I’ve recently taken the time to look at some past Super Bowls, but even before I could do that I wanted to decide what Super Bowls were worth looking at. Did I care about the pound it on the ground, slugfests of the 1940s? Or was I more concerned with the high-flying offenses of the 2000s? Somewhere along the line football changed. Early football was run-dominated and today’s football is pass-dominated, and sometime in the 1990s this change occurred. So, to ensure I was taking a modern approach to this all-important question, I began my research with the most recent Super Bowls beginning with 1997 (the last 20 years).
At the start of every season there are 32 teams that could win the Super Bowl, we know it’s a little easier now because there are only 8 teams to choose from. Those 8 teams being the: Tennessee Titans, New England Patriots, Jacksonville Jaguars, Pittsburgh Steelers, Atlanta Falcons, Philadelphia Eagles, New Orleans Saints, and Minnesota Vikings.

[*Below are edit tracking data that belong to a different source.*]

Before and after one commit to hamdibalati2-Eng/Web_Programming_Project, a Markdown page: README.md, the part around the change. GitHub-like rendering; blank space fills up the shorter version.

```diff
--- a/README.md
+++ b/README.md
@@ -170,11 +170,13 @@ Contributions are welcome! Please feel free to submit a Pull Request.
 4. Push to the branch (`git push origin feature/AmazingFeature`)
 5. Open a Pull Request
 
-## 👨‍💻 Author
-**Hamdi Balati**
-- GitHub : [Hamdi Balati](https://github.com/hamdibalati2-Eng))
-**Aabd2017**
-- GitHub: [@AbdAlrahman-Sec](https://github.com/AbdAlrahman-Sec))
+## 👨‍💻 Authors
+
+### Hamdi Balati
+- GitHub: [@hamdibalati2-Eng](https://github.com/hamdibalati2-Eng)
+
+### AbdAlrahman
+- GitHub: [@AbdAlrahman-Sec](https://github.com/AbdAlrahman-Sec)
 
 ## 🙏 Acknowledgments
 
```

So, to get started let’s continue with the game’s newfound emphasis on passing, or in other words, quarterback play. In the last 20 Super Bowls, the starting quarterback of every winning team in the Super Bowl was also the starting quarterback at the beginning of the season. This is true for 6 of the 8 remaining teams, the two outliers being the: Philadelphia Eagles and Minnesota Vikings. For a good chunk of the season the Eagles looked to be the favorite to win it all, but the unfortunate injury to Carson Wentz meant that Nick Foles had to step in and fill that QB1 role. The Vikings have experienced a slightly different plotline, as Case Keenum seemingly turned them into a contender after he took the reigns from an injured Sam Bradford. As impressive as the Minnesota backup has been, I’m sorry Vikings faithful; it just isn’t in the cards.

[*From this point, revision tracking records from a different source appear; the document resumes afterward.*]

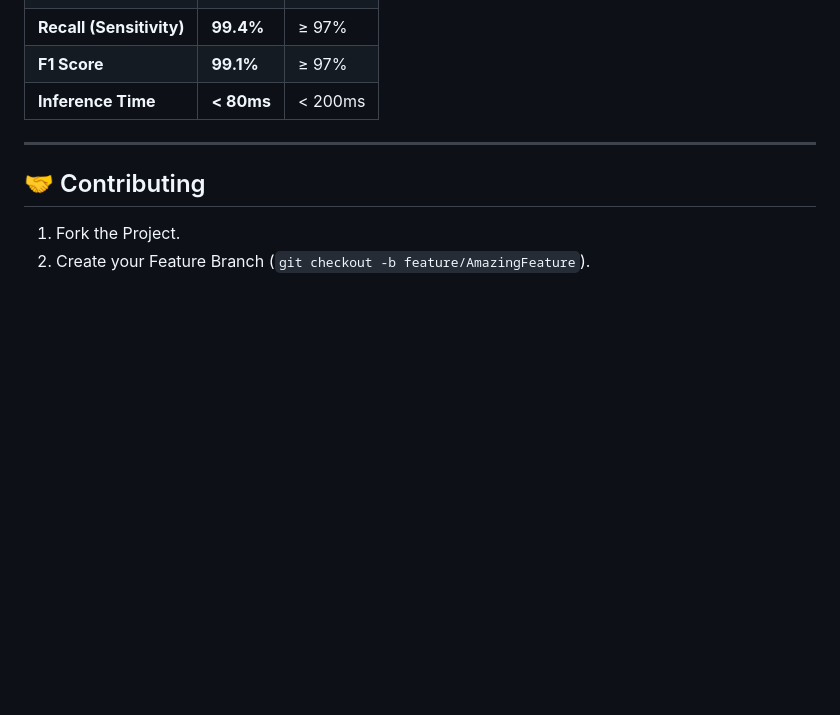
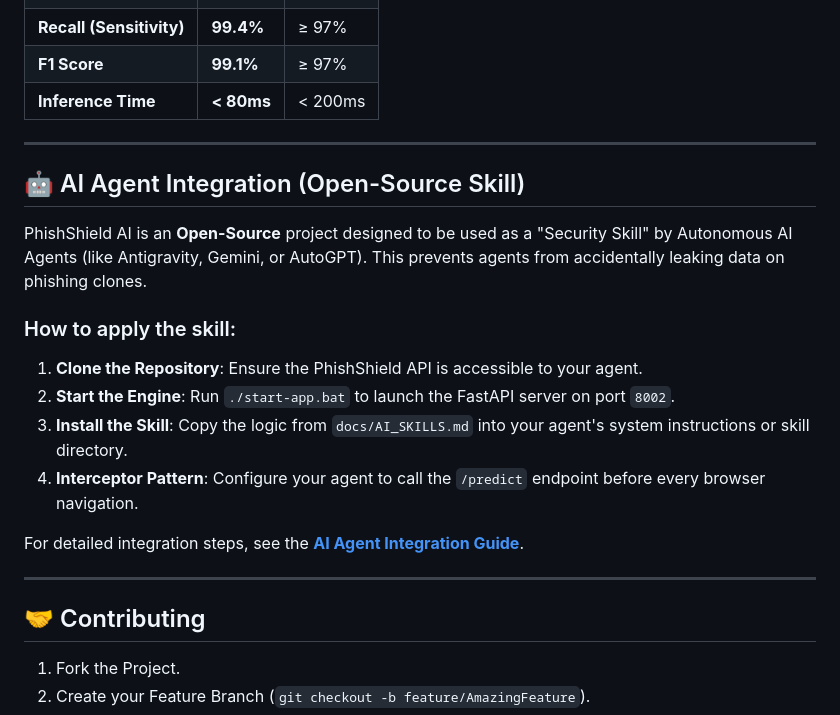
Before and after one commit to Subhamcode16/PhishShield---URL-Phishing-detection-engine, a Markdown page: README.md, the part around the change. Drawn GitHub-style; blank space fills up the shorter version.

Commit message:
docs: add AI Agent skill integration section to README

```diff
--- a/README.md
+++ b/README.md
@@ -149,6 +149,20 @@ phishshield-ai/
 
 ---
 
+## 🤖 AI Agent Integration (Open-Source Skill)
+
+PhishShield AI is an **Open-Source** project designed to be used as a "Security Skill" by Autonomous AI Agents (like Antigravity, Gemini, or AutoGPT). This prevents agents from accidentally leaking data on phishing clones.
+
+### How to apply the skill:
+1.  **Clone the Repository**: Ensure the PhishShield API is accessible to your agent.
+2.  **Start the Engine**: Run `./start-app.bat` to launch the FastAPI server on port `8002`.
+3.  **Install the Skill**: Copy the logic from `docs/AI_SKILLS.md` into your agent's system instructions or skill directory.
+4.  **Interceptor Pattern**: Configure your agent to call the `/predict` endpoint before every browser navigation.
+
+For detailed integration steps, see the **[AI Agent Integration Guide](docs/AI_SKILLS.md)**.
+
+---
+
 ## 🤝 Contributing
 
 1.  Fork the Project.
```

To break down stats and look at past trends is nice, but let’s take a step back and simplify things for one second. The only thing that a team must absolutely do to win the Super Bowl is: WIN. Nothing else, just win. In the previous 20 Super Bowls there have been some impressive champions, including: a few 14-win Pats teams, four 13-win teams, and seven 12-win teams. There has only been one team to win a Super Bowl in the last 20 years with fewer than 10 wins, and that was the 9-win Giants team that took down an undefeated Patriots team. That win included more than one miracle event, capped with the famous helmet catch on fourth down that may or may not have consisted of approximately 8 missed holding calls. Bottom line: your 9 wins aren’t going to cut it Tennessee, better luck next year.
You know, sports are great. They can bring an entire city from the depths of despair; like the Drew Brees lead Saints team did with New Orleans in the 2010 Super Bowl following the tragedy and rebuilding of Hurricane Katrina. At the same time, they can lead to enormous heartbreak. We saw that firsthand with the epic collapse of the Atlanta Falcons in last year’s Super Bowl. To recover from a loss like that takes dedication, hard work, and most importantly, time. In the last 20 years, no team has lost the Super Bowl and come back to win the following year, and let’s be real, none of those team lost like the Falcons did. Mend those broken hearts Atlanta, trust me, you’re not ready yet, but keep at it and you might win a few years down the road.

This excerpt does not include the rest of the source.